According to Rob Biertempfel of the Trib, there are no active discussions between McCutchen and the organization – but his sources say that the club is “willing to go to great lengths to keep McCutchen in Pittsburgh, even if the numbers approach the current salary stratosphere of $25 million-plus per year.”
When asked about it, the 28-year-old standout offered these brief remarks:
"“If that happens, that will be something we’ll talk about. Right now, I’m not too worried about it. It’s nothing that I’m thinking about, really. If it happens, that would be great. I look forward to it if they do that.”"
Last season, McCutchen batted .314/.410/.542 for the Pirates, while finishing third in the National League MVP voting. He added 25 long-balls and 83 runs batted in to go along with a career-high 38 doubles. 2015 marked the third-straight season he posted a slash-live above .300/.400/.500.
Over the past four seasons, in which he has earned an All-Star selection in each, the Pirates outfielder has averaged 150-plus contests – while hitting 25 home runs and driving in just under 90 runs. He’s become the face of the franchise and a clubhouse leader for a young team that is coming off back-to-back postseason appearances for the first time since the early 1990s.
Flanked by the likes of Starling Marte and Gregory Polanco, McCutchen is one-third of perhaps the most talented outfield in all of Major League Baseball – and as the team’s leader, he’s set for a major payday. The question of whether or not he will remain productive throughout his 30s is a major concern for ownership, but Bob Nutting says he’s up for the challenge.
"“It’s a challenge we’re looking forward to. At this point, it’s not appropriate to dig in (and comment) on any particular player other than we really respect and appreciate what Andrew does, on and off the field, every day.”"

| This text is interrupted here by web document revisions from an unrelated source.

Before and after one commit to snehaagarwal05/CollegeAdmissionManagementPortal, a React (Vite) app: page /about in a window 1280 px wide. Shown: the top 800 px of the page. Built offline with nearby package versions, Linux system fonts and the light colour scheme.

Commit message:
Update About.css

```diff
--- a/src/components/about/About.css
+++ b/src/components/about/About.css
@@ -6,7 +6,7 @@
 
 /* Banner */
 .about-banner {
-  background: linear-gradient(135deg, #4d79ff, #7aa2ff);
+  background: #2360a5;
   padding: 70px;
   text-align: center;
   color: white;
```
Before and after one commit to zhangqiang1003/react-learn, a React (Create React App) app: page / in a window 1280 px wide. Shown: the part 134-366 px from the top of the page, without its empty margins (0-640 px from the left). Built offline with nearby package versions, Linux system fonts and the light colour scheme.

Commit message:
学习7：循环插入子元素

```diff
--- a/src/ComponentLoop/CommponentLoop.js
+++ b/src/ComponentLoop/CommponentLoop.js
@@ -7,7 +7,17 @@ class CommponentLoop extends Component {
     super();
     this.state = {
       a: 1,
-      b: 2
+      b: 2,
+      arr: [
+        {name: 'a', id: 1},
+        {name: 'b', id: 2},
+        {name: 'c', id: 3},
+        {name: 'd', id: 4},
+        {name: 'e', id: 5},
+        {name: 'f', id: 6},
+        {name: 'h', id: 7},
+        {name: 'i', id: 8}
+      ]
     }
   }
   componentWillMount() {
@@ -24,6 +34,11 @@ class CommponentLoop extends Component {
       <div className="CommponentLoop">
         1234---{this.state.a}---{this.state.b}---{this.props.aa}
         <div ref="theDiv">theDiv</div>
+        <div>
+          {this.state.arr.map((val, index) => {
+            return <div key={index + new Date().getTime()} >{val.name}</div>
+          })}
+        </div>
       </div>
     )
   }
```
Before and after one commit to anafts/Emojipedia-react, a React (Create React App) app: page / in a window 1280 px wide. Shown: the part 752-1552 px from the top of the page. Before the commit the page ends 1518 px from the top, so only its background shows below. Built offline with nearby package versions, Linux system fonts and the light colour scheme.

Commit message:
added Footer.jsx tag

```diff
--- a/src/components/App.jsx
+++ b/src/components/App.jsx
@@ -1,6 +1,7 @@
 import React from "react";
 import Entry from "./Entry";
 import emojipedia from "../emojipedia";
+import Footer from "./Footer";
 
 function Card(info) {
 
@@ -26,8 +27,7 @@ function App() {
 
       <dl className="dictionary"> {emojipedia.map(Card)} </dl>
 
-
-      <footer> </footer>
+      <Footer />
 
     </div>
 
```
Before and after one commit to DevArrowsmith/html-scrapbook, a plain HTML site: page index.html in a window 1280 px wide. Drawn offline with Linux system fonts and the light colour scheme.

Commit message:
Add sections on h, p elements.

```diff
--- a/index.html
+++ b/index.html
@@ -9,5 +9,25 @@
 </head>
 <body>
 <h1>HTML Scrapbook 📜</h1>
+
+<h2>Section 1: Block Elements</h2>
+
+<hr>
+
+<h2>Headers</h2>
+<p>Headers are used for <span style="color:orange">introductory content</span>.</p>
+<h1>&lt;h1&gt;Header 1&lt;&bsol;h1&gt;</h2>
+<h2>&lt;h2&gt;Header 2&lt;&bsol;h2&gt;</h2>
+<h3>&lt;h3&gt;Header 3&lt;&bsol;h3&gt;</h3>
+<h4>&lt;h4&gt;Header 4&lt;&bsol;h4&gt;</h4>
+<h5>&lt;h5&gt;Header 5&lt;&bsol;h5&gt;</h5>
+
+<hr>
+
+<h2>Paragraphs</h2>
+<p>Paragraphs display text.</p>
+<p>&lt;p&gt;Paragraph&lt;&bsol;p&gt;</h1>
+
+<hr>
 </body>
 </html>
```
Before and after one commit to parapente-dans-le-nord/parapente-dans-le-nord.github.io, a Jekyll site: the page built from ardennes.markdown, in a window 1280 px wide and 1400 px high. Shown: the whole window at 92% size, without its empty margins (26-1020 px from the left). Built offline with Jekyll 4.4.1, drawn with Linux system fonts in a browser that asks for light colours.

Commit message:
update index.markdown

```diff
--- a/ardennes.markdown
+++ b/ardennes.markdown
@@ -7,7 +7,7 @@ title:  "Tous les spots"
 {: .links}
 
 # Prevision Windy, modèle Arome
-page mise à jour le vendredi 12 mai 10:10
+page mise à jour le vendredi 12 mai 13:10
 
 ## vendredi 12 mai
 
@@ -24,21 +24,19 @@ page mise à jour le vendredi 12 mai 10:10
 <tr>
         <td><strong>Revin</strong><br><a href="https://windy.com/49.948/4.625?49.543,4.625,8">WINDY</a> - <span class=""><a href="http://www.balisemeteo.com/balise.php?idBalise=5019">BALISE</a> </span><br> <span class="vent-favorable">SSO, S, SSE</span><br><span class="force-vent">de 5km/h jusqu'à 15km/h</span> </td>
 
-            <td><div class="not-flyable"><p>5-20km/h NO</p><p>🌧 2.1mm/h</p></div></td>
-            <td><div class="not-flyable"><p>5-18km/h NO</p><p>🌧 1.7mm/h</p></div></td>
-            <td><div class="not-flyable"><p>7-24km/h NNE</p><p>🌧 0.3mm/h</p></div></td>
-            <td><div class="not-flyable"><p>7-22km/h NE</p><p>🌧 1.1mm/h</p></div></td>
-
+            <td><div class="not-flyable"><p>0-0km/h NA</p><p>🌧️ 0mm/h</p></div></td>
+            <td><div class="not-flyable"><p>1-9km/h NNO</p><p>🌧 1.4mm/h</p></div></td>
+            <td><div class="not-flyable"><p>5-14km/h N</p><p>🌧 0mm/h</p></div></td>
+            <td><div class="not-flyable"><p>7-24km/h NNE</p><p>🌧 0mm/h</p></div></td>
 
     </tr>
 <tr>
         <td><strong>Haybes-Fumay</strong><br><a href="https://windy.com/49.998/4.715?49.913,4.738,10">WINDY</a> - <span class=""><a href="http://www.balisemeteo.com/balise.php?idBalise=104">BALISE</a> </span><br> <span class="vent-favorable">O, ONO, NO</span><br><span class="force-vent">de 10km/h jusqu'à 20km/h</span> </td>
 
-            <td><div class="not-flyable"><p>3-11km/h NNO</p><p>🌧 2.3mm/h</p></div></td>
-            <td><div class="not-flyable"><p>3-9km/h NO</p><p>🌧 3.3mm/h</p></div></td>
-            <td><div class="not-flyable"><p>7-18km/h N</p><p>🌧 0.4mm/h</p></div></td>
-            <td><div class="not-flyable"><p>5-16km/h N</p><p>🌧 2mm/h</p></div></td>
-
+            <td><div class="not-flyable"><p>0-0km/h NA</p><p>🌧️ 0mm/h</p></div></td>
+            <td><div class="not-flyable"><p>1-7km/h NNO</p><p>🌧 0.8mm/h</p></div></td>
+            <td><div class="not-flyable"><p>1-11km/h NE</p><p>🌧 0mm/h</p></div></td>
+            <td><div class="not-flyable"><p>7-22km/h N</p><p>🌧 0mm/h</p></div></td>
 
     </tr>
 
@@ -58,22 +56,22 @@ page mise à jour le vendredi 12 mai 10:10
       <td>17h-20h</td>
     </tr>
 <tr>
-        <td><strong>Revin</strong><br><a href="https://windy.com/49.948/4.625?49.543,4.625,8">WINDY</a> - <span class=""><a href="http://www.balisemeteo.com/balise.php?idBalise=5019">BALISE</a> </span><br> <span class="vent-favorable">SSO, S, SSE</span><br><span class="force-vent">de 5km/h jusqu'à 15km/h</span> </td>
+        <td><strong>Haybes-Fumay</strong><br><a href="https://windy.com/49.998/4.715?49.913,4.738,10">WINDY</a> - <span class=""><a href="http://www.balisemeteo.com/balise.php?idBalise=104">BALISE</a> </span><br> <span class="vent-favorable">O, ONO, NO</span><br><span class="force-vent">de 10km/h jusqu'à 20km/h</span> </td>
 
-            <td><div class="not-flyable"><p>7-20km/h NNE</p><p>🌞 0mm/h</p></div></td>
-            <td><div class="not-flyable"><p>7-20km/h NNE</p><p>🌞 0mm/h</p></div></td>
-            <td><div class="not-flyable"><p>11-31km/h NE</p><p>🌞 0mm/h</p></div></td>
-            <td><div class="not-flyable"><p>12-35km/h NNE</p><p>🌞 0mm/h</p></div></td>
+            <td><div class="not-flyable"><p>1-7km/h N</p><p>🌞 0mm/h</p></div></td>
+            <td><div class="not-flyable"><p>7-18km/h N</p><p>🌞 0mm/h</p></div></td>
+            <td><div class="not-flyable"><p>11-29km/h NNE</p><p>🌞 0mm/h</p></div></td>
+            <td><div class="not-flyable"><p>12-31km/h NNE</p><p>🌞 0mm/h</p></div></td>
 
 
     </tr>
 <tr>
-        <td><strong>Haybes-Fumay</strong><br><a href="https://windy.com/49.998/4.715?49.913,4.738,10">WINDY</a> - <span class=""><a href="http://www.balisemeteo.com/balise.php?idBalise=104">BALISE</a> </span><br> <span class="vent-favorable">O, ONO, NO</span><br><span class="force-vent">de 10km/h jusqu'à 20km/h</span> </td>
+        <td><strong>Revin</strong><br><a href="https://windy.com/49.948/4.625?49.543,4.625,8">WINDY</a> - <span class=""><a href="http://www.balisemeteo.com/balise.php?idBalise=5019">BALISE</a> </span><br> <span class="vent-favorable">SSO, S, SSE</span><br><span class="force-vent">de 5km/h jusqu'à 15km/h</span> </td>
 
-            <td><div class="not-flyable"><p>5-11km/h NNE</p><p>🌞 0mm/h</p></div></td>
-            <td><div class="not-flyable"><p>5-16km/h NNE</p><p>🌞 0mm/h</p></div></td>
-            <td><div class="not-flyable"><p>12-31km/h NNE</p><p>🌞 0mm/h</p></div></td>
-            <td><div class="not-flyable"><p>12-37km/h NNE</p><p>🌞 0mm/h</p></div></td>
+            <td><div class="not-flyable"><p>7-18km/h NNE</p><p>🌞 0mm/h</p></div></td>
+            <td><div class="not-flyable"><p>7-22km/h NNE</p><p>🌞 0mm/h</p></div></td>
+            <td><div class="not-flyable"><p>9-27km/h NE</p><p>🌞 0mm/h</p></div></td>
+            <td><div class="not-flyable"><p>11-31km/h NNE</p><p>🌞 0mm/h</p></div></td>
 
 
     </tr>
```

The organization has a major task at-hand moving forward, but with three years of team control remaining, time is on the Pirates’ side to get a deal done that works for both sides.